> **TASK STATEMENT**: Check every line of the material below for the string "Unique", and return the ones that have it.

> **RECORDS**:
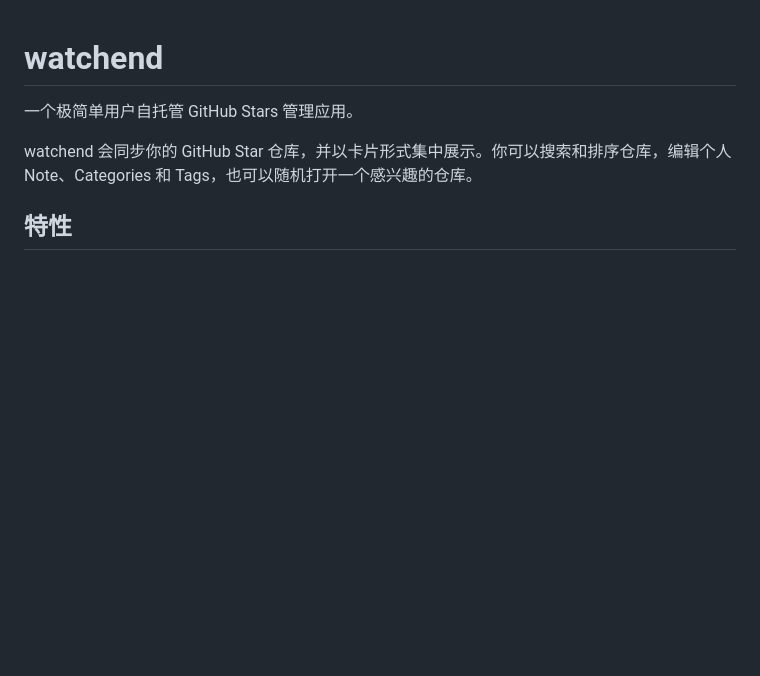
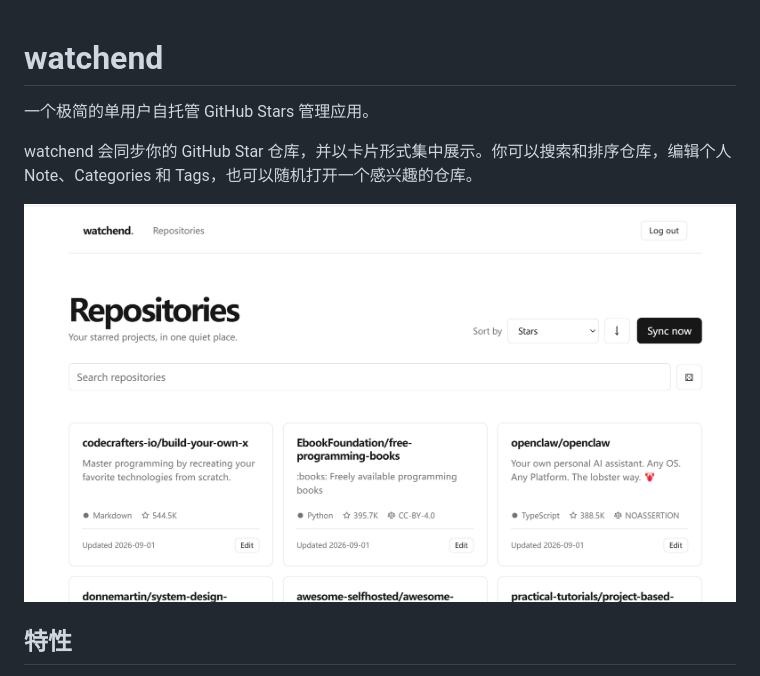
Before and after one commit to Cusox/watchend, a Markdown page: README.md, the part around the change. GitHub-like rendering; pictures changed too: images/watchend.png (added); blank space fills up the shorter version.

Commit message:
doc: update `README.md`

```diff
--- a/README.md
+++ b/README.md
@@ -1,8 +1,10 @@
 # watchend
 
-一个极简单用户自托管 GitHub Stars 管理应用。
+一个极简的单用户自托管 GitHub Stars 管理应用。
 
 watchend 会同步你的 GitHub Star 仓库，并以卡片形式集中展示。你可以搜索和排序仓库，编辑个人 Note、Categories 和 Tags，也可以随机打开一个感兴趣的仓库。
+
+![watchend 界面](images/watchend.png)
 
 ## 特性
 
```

* * *

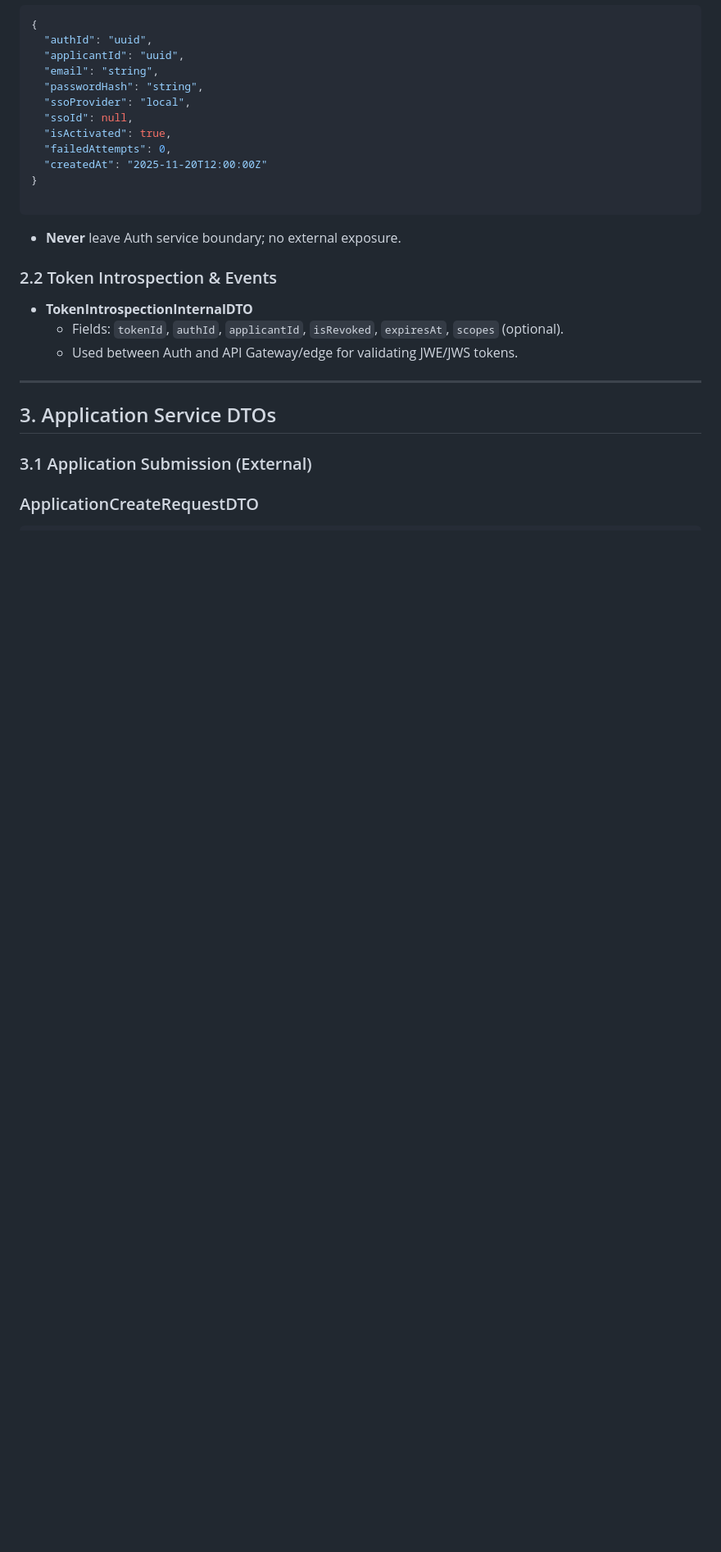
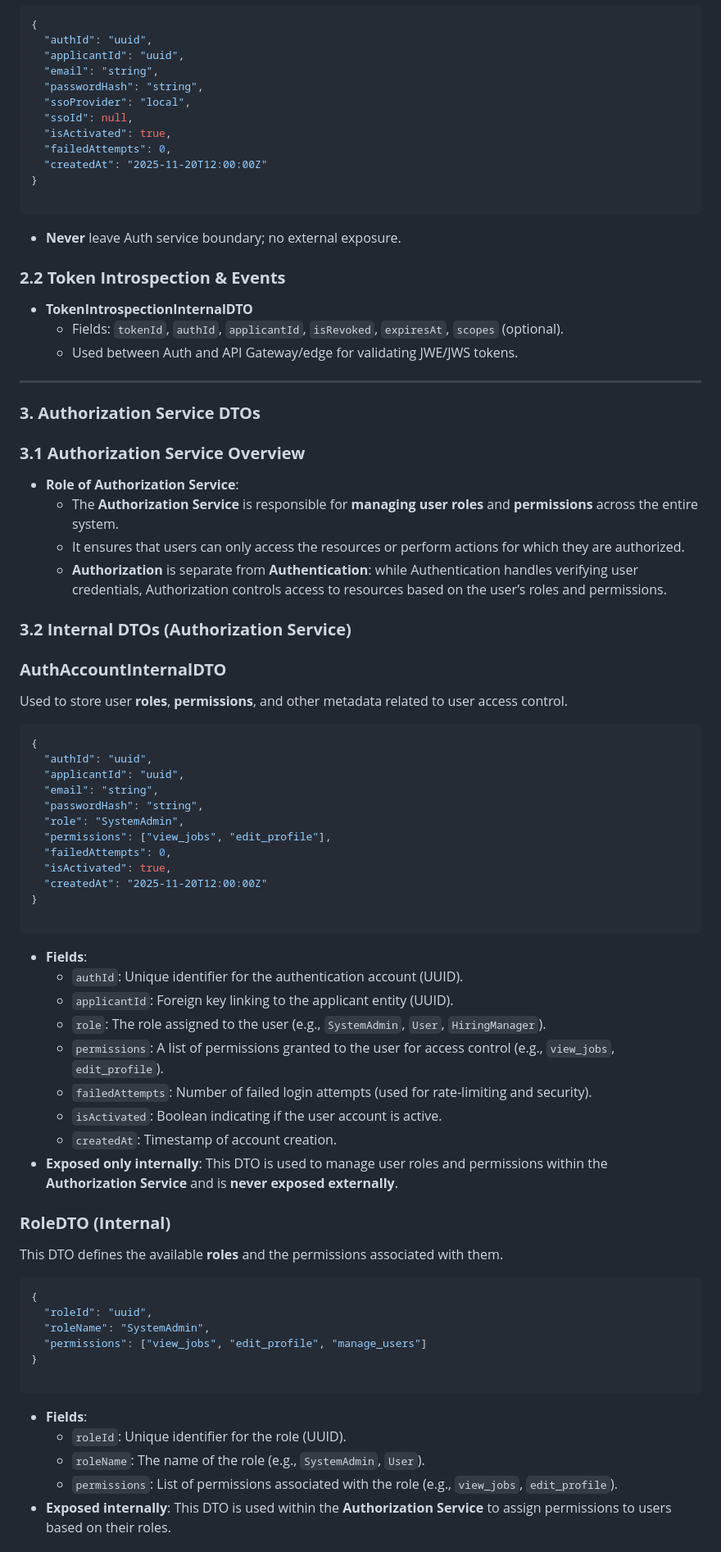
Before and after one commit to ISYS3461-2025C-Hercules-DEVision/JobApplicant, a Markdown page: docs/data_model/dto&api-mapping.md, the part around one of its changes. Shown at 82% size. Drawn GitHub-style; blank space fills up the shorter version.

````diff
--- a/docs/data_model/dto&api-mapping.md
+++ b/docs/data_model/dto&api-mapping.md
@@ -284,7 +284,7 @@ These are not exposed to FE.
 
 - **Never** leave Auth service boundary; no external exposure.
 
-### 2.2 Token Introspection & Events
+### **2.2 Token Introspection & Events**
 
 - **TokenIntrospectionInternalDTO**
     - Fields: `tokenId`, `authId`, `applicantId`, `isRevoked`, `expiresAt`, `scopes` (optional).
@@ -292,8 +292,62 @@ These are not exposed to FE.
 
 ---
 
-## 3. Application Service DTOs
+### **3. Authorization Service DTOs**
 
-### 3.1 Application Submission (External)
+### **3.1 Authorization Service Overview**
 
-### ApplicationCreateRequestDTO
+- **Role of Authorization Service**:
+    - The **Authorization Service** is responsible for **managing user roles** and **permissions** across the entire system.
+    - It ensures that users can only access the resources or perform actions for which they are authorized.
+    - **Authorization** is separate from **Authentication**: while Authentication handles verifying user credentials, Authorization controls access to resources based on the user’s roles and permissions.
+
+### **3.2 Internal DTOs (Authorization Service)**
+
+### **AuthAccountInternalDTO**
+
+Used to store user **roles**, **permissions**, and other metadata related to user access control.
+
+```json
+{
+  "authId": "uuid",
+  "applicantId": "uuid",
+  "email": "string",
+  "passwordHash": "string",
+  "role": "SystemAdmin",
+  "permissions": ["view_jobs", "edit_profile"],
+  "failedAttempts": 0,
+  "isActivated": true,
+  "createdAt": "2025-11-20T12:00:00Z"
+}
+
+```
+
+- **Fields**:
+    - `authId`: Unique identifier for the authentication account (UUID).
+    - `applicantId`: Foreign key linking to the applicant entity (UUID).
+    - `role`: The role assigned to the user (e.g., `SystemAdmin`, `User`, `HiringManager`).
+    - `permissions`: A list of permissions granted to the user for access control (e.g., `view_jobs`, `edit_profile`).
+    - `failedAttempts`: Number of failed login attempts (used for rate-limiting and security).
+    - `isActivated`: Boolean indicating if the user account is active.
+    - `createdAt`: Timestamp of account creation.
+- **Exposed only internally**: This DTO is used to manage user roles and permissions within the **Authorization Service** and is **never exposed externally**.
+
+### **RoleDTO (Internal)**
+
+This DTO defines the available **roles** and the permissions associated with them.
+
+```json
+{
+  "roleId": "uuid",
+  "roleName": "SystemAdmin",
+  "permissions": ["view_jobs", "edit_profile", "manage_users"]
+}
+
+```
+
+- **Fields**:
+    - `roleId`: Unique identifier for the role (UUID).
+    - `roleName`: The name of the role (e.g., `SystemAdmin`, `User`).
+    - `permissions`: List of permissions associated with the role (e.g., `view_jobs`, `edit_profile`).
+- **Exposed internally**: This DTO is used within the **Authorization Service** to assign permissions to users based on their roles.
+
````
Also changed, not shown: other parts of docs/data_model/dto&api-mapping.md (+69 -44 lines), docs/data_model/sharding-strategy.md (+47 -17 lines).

> **RESULT BELOW**:
+    - `authId`: Unique identifier for the authentication account (UUID).
+    - `roleId`: Unique identifier for the role (UUID).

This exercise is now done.